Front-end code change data
──────────
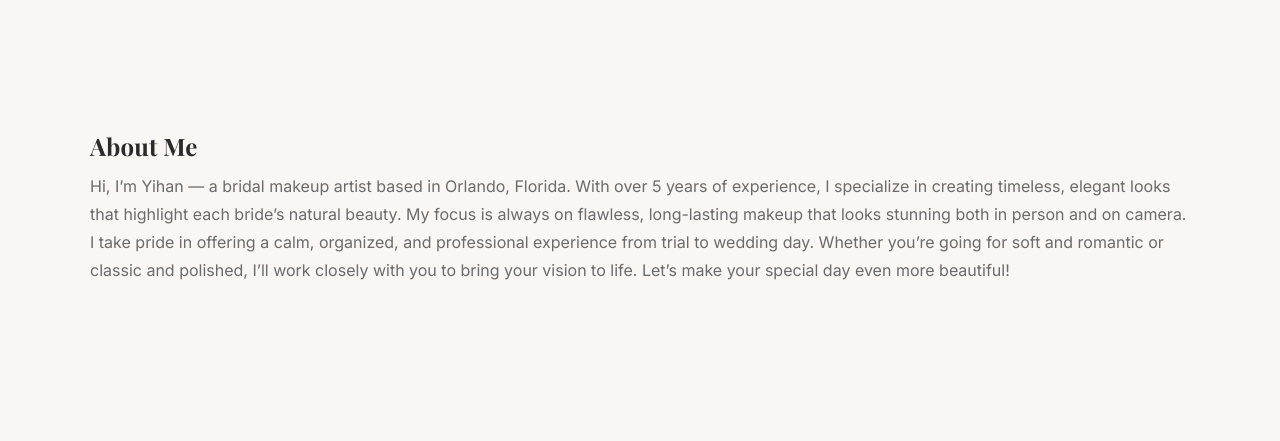
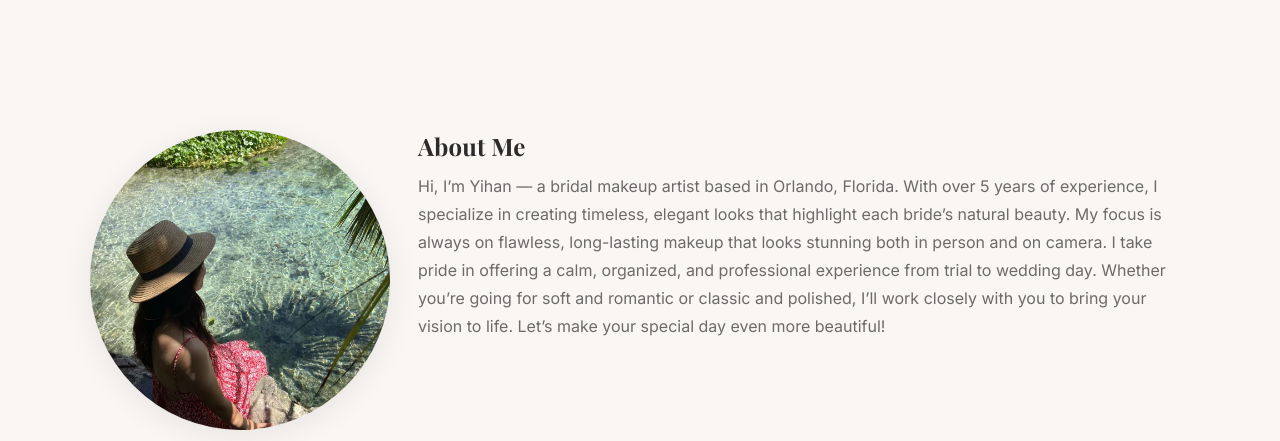
Before and after one commit to yhw688/makeup-booking, a website: page public/index.html in a window 1280 px wide. Shown: the part 1220-1661 px from the top of the page. Drawn offline with nearby package versions, Linux system fonts and the light colour scheme.

Commit message:
Restore personal portrait in About Me section

```diff
--- a/public/index.html
+++ b/public/index.html
@@ -119,7 +119,7 @@
     @media (min-width:901px) and (max-width:1100px){.cards{grid-template-columns:repeat(2,1fr)}}
 
     /* About */
-    .about{display:grid; grid-template-columns:1fr; gap:28px; align-items:start}
+    .about{display:grid; grid-template-columns:300px 1fr; gap:28px; align-items:start}
     .avatar{width:300px; aspect-ratio:1/1; border-radius:50%; object-fit:cover; box-shadow:var(--shadow)}
     @media (max-width:900px){
       .about{grid-template-columns:1fr; text-align:center}
@@ -228,6 +228,7 @@
   <!-- About -->
   <section id="about">
     <div class="container about">
+      <img class="avatar" src="图片.png" alt="Portrait of Yihan" />
 
       <div>
         <h2>About Me</h2>
```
──────────
Exclude images and repeat all entries exactly.

■ EXERCISE OUTPUT ■
Before and after one commit to yhw688/makeup-booking, a website: page public/index.html in a window 1280 px wide. Shown: the part 1220-1661 px from the top of the page. Drawn offline with nearby package versions, Linux system fonts and the light colour scheme.

Commit message:
Restore personal portrait in About Me section

```diff
--- a/public/index.html
+++ b/public/index.html
@@ -119,7 +119,7 @@
     @media (min-width:901px) and (max-width:1100px){.cards{grid-template-columns:repeat(2,1fr)}}
 
     /* About */
-    .about{display:grid; grid-template-columns:1fr; gap:28px; align-items:start}
+    .about{display:grid; grid-template-columns:300px 1fr; gap:28px; align-items:start}
     .avatar{width:300px; aspect-ratio:1/1; border-radius:50%; object-fit:cover; box-shadow:var(--shadow)}
     @media (max-width:900px){
       .about{grid-template-columns:1fr; text-align:center}
@@ -228,6 +228,7 @@
   <!-- About -->
   <section id="about">
     <div class="container about">
+      <img class="avatar" src="图片.png" alt="Portrait of Yihan" />
 
       <div>
         <h2>About Me</h2>
```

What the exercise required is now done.